What the task asks: Scan the data below for the string "qrenderdoc". Copy every line where it appears.

Given information:
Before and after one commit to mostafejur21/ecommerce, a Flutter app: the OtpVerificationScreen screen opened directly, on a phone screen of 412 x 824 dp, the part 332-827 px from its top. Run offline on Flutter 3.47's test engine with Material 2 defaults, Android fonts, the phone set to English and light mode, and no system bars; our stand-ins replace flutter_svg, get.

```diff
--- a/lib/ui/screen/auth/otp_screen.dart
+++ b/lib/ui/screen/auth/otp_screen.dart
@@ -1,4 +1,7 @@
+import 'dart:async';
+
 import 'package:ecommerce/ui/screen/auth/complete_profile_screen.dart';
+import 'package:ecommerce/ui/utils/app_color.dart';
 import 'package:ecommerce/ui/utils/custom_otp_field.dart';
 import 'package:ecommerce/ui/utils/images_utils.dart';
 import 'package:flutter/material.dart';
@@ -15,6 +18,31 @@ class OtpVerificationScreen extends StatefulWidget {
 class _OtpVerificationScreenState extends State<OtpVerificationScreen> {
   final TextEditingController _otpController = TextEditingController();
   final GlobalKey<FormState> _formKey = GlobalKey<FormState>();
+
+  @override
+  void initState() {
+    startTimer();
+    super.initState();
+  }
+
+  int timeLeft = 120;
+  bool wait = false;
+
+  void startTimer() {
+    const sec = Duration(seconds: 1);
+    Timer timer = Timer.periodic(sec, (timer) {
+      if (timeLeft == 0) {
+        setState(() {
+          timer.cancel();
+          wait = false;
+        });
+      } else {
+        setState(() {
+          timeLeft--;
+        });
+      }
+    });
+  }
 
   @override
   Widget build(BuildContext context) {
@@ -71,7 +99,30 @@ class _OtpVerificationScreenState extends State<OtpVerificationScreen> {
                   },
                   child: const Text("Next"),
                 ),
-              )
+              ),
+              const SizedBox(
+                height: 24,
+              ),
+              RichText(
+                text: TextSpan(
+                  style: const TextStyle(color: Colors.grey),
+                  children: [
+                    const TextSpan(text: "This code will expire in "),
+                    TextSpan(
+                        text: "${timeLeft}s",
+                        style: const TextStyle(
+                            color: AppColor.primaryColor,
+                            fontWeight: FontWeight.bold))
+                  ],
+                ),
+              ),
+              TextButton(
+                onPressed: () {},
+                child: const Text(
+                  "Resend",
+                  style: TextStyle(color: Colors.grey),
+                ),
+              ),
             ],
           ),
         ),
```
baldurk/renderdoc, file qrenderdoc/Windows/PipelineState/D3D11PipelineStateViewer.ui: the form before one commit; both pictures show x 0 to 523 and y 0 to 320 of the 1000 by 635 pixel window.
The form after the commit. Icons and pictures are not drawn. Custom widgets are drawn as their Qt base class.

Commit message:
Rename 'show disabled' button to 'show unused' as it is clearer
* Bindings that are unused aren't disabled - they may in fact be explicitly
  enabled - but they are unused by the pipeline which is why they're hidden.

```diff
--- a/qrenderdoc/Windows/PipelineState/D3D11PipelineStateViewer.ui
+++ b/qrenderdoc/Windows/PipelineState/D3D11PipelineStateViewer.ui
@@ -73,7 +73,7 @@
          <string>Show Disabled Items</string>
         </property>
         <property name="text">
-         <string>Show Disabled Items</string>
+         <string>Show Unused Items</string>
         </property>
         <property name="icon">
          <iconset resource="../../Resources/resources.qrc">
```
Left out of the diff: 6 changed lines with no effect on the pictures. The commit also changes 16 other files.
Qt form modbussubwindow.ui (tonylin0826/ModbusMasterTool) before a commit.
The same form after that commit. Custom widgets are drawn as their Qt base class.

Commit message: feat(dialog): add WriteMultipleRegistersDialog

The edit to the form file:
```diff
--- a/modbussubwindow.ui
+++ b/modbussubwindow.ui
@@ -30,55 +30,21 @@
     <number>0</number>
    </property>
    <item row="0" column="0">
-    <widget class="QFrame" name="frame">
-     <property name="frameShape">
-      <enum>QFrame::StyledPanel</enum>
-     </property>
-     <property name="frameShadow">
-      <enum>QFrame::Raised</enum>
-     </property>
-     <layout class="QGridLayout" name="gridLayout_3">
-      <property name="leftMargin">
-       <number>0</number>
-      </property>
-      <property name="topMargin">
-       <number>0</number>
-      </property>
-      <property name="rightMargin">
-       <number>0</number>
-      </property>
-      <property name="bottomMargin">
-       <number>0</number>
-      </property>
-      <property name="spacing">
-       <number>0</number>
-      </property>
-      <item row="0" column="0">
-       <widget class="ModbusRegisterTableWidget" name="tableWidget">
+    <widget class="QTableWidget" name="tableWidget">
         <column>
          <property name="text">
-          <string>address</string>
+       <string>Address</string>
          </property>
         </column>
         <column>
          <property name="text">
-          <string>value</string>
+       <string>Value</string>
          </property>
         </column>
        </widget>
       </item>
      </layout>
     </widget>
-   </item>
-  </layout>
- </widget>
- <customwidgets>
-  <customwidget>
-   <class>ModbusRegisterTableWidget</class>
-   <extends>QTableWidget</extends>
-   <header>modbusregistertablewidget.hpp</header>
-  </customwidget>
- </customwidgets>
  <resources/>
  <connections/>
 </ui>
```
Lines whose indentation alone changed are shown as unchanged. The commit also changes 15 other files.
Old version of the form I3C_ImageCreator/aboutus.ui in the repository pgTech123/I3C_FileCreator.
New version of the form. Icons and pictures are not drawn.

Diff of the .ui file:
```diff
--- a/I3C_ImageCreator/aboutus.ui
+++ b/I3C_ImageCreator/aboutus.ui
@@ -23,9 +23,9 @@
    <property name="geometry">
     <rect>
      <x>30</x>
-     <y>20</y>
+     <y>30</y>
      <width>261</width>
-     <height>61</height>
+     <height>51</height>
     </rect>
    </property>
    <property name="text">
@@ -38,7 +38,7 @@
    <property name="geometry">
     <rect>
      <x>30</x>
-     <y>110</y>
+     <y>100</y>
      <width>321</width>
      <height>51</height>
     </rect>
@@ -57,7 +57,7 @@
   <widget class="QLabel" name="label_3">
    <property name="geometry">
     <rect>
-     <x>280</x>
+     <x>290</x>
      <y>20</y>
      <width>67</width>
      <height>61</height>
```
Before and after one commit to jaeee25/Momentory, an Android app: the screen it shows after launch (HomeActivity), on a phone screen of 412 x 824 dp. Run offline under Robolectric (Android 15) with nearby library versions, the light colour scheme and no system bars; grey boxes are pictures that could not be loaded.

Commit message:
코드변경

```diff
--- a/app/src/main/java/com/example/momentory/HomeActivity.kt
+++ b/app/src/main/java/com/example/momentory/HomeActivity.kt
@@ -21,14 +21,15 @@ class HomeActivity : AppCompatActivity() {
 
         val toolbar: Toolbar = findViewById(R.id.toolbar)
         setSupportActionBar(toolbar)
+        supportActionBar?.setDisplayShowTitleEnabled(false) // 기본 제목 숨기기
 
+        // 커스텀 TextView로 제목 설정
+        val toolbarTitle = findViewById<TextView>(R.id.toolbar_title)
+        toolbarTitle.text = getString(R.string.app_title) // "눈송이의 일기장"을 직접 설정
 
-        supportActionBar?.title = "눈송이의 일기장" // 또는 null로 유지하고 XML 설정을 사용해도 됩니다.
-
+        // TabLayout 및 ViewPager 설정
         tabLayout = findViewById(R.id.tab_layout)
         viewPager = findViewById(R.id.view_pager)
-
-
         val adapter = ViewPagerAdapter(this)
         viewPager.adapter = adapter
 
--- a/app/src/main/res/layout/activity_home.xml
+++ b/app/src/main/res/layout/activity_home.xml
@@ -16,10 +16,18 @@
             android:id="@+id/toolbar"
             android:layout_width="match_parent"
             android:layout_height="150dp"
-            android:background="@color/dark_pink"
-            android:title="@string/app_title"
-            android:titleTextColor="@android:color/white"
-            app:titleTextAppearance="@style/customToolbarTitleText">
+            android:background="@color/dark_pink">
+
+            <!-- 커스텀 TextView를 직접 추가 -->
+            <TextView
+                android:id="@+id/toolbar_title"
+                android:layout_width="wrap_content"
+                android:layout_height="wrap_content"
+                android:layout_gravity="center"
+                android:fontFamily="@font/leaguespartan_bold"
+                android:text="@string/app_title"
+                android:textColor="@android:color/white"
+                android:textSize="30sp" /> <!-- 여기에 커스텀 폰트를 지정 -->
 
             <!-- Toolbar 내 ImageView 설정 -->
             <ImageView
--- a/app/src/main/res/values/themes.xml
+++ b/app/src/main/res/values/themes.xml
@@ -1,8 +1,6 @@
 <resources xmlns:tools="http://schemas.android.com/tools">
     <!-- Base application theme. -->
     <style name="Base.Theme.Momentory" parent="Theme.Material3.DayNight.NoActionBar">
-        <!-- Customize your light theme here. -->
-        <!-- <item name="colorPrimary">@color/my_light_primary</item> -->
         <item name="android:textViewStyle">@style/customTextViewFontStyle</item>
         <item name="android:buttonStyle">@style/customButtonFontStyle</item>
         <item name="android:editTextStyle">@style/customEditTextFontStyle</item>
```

Output of the task:
baldurk/renderdoc, file qrenderdoc/Windows/PipelineState/D3D11PipelineStateViewer.ui: the form before one commit; both pictures show x 0 to 523 and y 0 to 320 of the 1000 by 635 pixel window.
--- a/qrenderdoc/Windows/PipelineState/D3D11PipelineStateViewer.ui
+++ b/qrenderdoc/Windows/PipelineState/D3D11PipelineStateViewer.ui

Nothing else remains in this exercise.